I was tired of carrying the workload of repairing a relationship alone. I was tired of putting my needs aside. I was tired of making excuses about why he was depressed/lost/wounded/broken/etc, and couldn’t change his behaviors. I was tired of being the good girl who did all the work and didn’t demand or complain. And so I put it down.

On the heels of a Fourth of July Weekend in Wi, I returned and found my voice. It was tiny and scared, but I was starting to find my way back to me.

And still, I waited and hoped for that marriage to survive for another year. It took two years before I could take the leap and file for divorce. It took two years of learning how to be grateful for the little things, how to slow down, how to only take on what I could and wanted to handle, how to take breaks for myself when I needed them, and to not over-commit.

I was so proud of the person I had become. I was so excited about what was next… and I had no idea that getting to the point where you sign the paperwork is only the beginning of the healing journey.

Seven years later, I can tell you that I am so grateful for my path, but some days, it still hurts. I can tell you that all the things I learned and explored weren’t meant to save the marriage but to save me. I can tell you that if you feel lost, too, you are not alone.

Getting divorced was hard.
Learning to live again was even harder.

So thank you to those reading this that held me up all those years. I can promise you that even the ones that crossed my path briefly brought something to this journey. The kindness, the hours spent listening to me cry, the adventures, the times you told me how you saw me, not the broken version I saw in the mirror. They all mattered.

It’s taken me a lot of years to be able to tell this story, and I am honored to tell it through The Crazy Ex-Wives Club Podcast. I am honored to carry the weight for those of you on this journey as well, even if it is only for one hour a week.

It won’t always hurt as bad as it does today. You are the hero of your own story. May this podcast be the wise guide that helps you get back on your path.

The Crazy Ex-Wives Club Podcast launches on June 14th on all major podcast platforms. Learn more about it HERE.



Erica Bennett, Host of The Crazy Ex-Wives Club Podcast

Erica Bennett, Host of The Crazy Ex-Wives Club Podcast

Introducing Erica, the compassionate and determined host of The Crazy Ex Wife’s Club podcast. Erica is a woman with a mission to help guide and empower women through the ups and downs of divorce and separation. With her own experience of going through a divorce, Erica knows first-hand how challenging and heartbreaking this process can be. She is determined to share her journey with others to give hope to those experiencing similar struggles.

Through her podcast, Erica invites listeners to join her on a journey of healing, self-discovery, and transformation. She creates a safe and welcoming space for women to share their stories, gain insights, and find support from a like-minded community. Her open-heartedness, honesty, and authenticity resonate deeply with her audience and inspire listeners to take action toward living their best lives.

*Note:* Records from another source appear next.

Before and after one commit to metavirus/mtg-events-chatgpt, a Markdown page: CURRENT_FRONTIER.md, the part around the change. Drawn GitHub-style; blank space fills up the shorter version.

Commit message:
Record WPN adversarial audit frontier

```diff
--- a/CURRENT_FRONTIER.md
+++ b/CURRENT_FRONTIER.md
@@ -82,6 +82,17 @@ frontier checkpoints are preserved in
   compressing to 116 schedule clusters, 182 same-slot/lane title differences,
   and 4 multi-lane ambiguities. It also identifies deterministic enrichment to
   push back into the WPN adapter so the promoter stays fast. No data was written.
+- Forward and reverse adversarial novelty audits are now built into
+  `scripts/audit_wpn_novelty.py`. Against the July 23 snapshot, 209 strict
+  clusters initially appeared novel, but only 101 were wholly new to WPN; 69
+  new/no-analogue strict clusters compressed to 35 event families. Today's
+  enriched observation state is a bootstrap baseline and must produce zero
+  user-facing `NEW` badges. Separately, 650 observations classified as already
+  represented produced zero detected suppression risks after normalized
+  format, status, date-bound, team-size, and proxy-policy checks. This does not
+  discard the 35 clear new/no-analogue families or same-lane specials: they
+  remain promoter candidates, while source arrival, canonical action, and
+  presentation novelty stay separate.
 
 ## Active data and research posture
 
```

Erica’s expertise in self-improvement, healing, and personal growth, combined with her compassionate nature, make her the perfect guide for anyone seeking guidance on their journey through separation or divorce. Her dedication to helping others make the transition from hurt and fear to self-love and empowerment is unmatched.

In addition to being a successful podcast host, Erica is also an accomplished writer, speaker, and coach. She is dedicated to helping divorced and separated women rediscover their strength and rebuild their lives. Her message is clear: it is never too late to start over and create the life you want.

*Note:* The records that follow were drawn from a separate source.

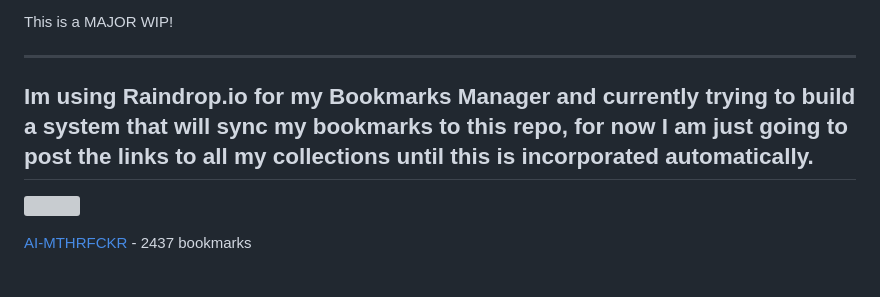
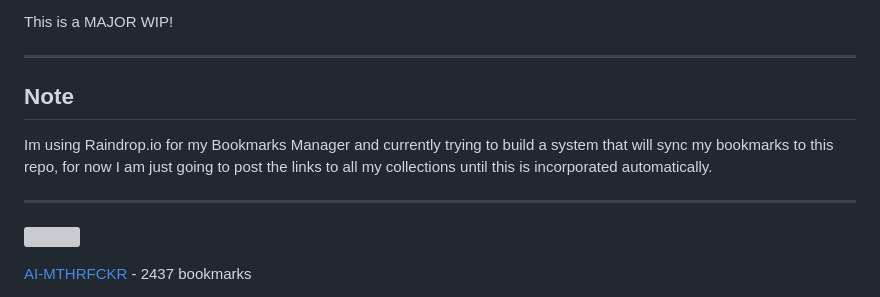
Before and after one commit to whoisdsmith/BOOKMRKS-MTHRFCKR-II, a Markdown page: README.md, the part around the change. GitHub-like rendering; grey boxes are pictures that could not be loaded.

Commit message:
Fixed Header in README

```diff
--- a/README.md
+++ b/README.md
@@ -10,7 +10,11 @@ This is a MAJOR WIP!
 
 ---
 
-## Im using Raindrop.io for my Bookmarks Manager and currently trying to build a system that will sync my bookmarks to this repo, for now I am just going to post the links to all my collections until this is incorporated automatically.
+## Note
+
+Im using Raindrop.io for my Bookmarks Manager and currently trying to build a system that will sync my bookmarks to this repo, for now I am just going to post the links to all my collections until this is incorporated automatically.
+
+---
 
 ![](https://up.raindrop.io/collection/thumbs/386/340/40/4d817c90a18e46e0dfa0348c510b1d0d.png)
 
```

I have achieved incredible success this year despite the chaos around me when I’ve implemented her teachings.

- Rhiannon K.

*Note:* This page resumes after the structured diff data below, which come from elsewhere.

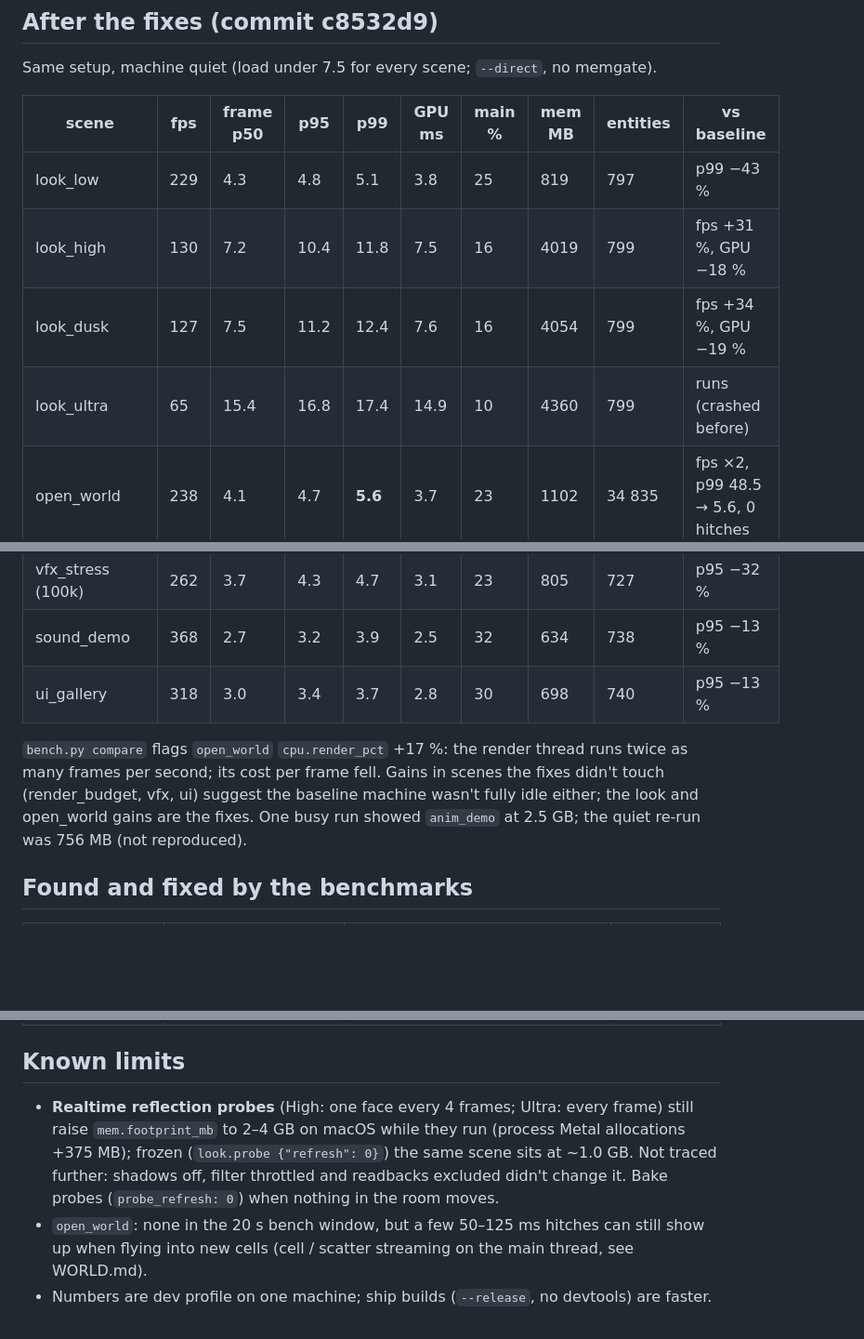
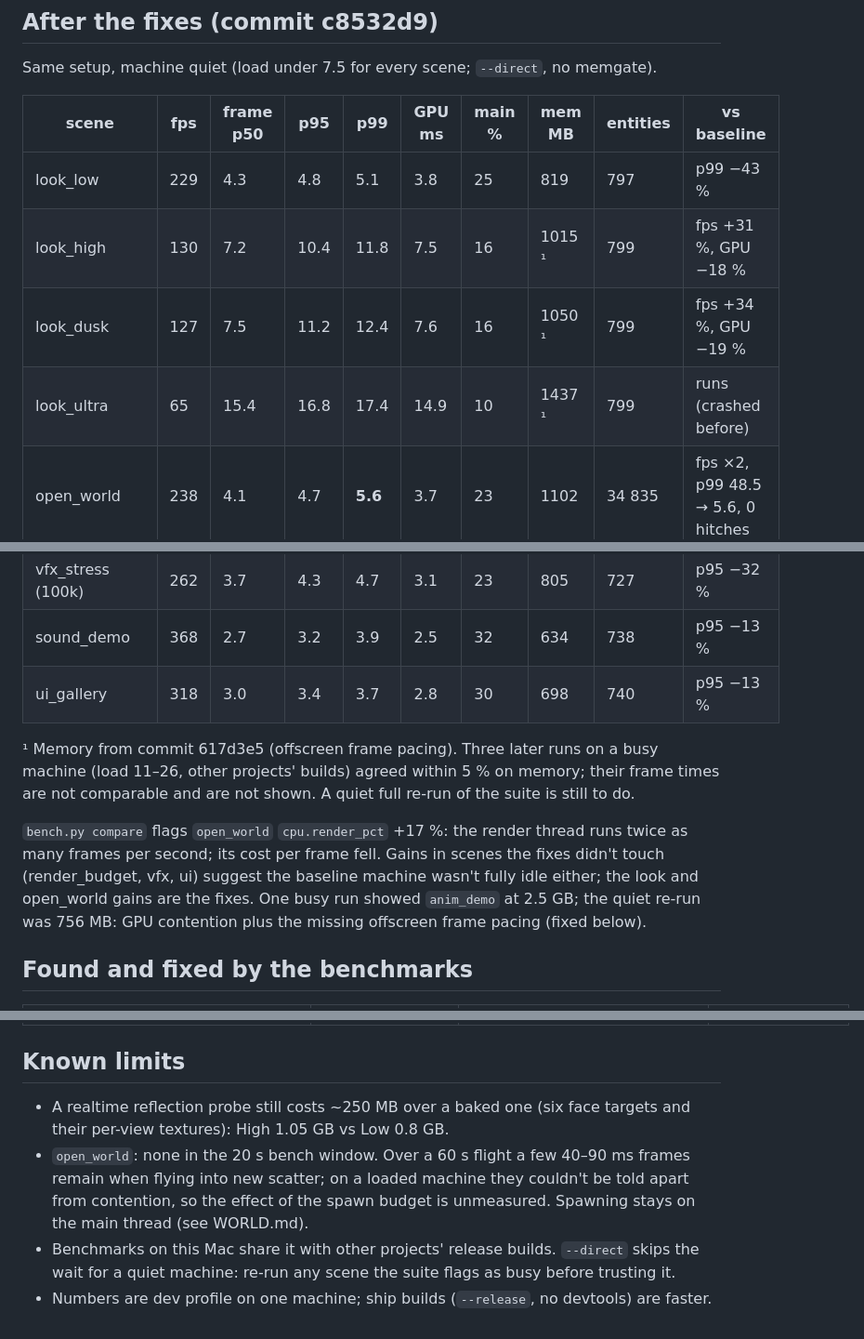
Before and after one commit to Himasnhu-AT/hull, a Markdown page: docs/PERF.md, 3 parts joined by grey strips. Shown at 93% size. Drawn GitHub-style; blank space fills up the shorter version.

Commit message:
PERF.md: offscreen frame-pacing finding, gpu.* keys, flaky test, scatter budget
Memory of the look scenes after the frame-pacing fix (High 4.0 -> 1.0 GB, dusk
4.1 -> 1.05 GB, Ultra 4.4 -> 1.44 GB). Frame times stay from the quiet c8532d9
run: three later runs were on a busy machine (load 11-26).

Co-Authored-By: Claude Opus 5.5 <noreply@anthropic.com>

```diff
--- a/docs/PERF.md
+++ b/docs/PERF.md
@@ -122,9 +124,9 @@ Same setup, machine quiet (load under 7.5 for every scene; `--direct`, no memgat
 | scene | fps | frame p50 | p95 | p99 | GPU ms | main % | mem MB | entities | vs baseline |
 |---|---|---|---|---|---|---|---|---|---|
 | look_low | 229 | 4.3 | 4.8 | 5.1 | 3.8 | 25 | 819 | 797 | p99 −43 % |
-| look_high | 130 | 7.2 | 10.4 | 11.8 | 7.5 | 16 | 4019 | 799 | fps +31 %, GPU −18 % |
-| look_dusk | 127 | 7.5 | 11.2 | 12.4 | 7.6 | 16 | 4054 | 799 | fps +34 %, GPU −19 % |
-| look_ultra | 65 | 15.4 | 16.8 | 17.4 | 14.9 | 10 | 4360 | 799 | runs (crashed before) |
+| look_high | 130 | 7.2 | 10.4 | 11.8 | 7.5 | 16 | 1015 ¹ | 799 | fps +31 %, GPU −18 % |
+| look_dusk | 127 | 7.5 | 11.2 | 12.4 | 7.6 | 16 | 1050 ¹ | 799 | fps +34 %, GPU −19 % |
+| look_ultra | 65 | 15.4 | 16.8 | 17.4 | 14.9 | 10 | 1437 ¹ | 799 | runs (crashed before) |
 | open_world | 238 | 4.1 | 4.7 | **5.6** | 3.7 | 23 | 1102 | 34 835 | fps ×2, p99 48.5 → 5.6, 0 hitches |
 | render_budget | 328 | 3.0 | 3.6 | 3.9 | 2.8 | 27 | 678 | 5 005 | p95 −35 % |
 | ai_crowd | 328 | 2.9 | 3.2 | 3.4 | 2.6 | 30 | 710 | 1 161 | p95 −20 % |
@@ -134,11 +136,15 @@ Same setup, machine quiet (load under 7.5 for every scene; `--direct`, no memgat
 | sound_demo | 368 | 2.7 | 3.2 | 3.9 | 2.5 | 32 | 634 | 738 | p95 −13 % |
 | ui_gallery | 318 | 3.0 | 3.4 | 3.7 | 2.8 | 30 | 698 | 740 | p95 −13 % |
 
+¹ Memory from commit 617d3e5 (offscreen frame pacing). Three later runs on a busy machine
+(load 11–26, other projects' builds) agreed within 5 % on memory; their frame times are not
+comparable and are not shown. A quiet full re-run of the suite is still to do.
+
 `bench.py compare` flags `open_world` `cpu.render_pct` +17 %: the render thread runs twice as
 many frames per second; its cost per frame fell. Gains in scenes the fixes didn't touch
 (render_budget, vfx, ui) suggest the baseline machine wasn't fully idle either; the look and
 open_world gains are the fixes. One busy run showed `anim_demo` at 2.5 GB; the quiet re-run
-was 756 MB (not reproduced).
+was 756 MB: GPU contention plus the missing offscreen frame pacing (fixed below).
 
 ## Found and fixed by the benchmarks
 
@@ -151,11 +160,12 @@ was 756 MB (not reproduced).
 
 ## Known limits
 
-- **Realtime reflection probes** (High: one face every 4 frames; Ultra: every frame) still raise
-  `mem.footprint_mb` to 2–4 GB on macOS while they run (process Metal allocations +375 MB);
-  frozen (`look.probe {"refresh": 0}`) the same scene sits at ~1.0 GB. Not traced further:
-  shadows off, filter throttled and readbacks excluded didn't change it. Bake probes
-  (`probe_refresh: 0`) when nothing in the room moves.
-- `open_world`: none in the 20 s bench window, but a few 50–125 ms hitches can still show up
-  when flying into new cells (cell / scatter streaming on the main thread, see WORLD.md).
+- A realtime reflection probe still costs ~250 MB over a baked one (six face targets and their
+  per-view textures): High 1.05 GB vs Low 0.8 GB.
+- `open_world`: none in the 20 s bench window. Over a 60 s flight a few 40–90 ms frames remain
+  when flying into new scatter; on a loaded machine they couldn't be told apart from
+  contention, so the effect of the spawn budget is unmeasured. Spawning stays on the main
+  thread (see WORLD.md).
+- Benchmarks on this Mac share it with other projects' release builds. `--direct` skips the
+  wait for a quiet machine: re-run any scene the suite flags as busy before trusting it.
 - Numbers are dev profile on one machine; ship builds (`--release`, no devtools) are faster.
```
Also changed, not shown: other parts of docs/PERF.md (+7 -2 lines).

Erica brought a level of customization and knowledge that engaged our leadership team and brought forth impactful changes.

- Ali Y.

This is something everyone needs right now.

- Kathleen T.

Erica has the gift and ability to zero in on the “problems” and transform them into stepping stones for growth.

- Melissa L.

This was the reset I needed.

- Ellen A.


Then get what you really want

(PS, it all starts with the Prework)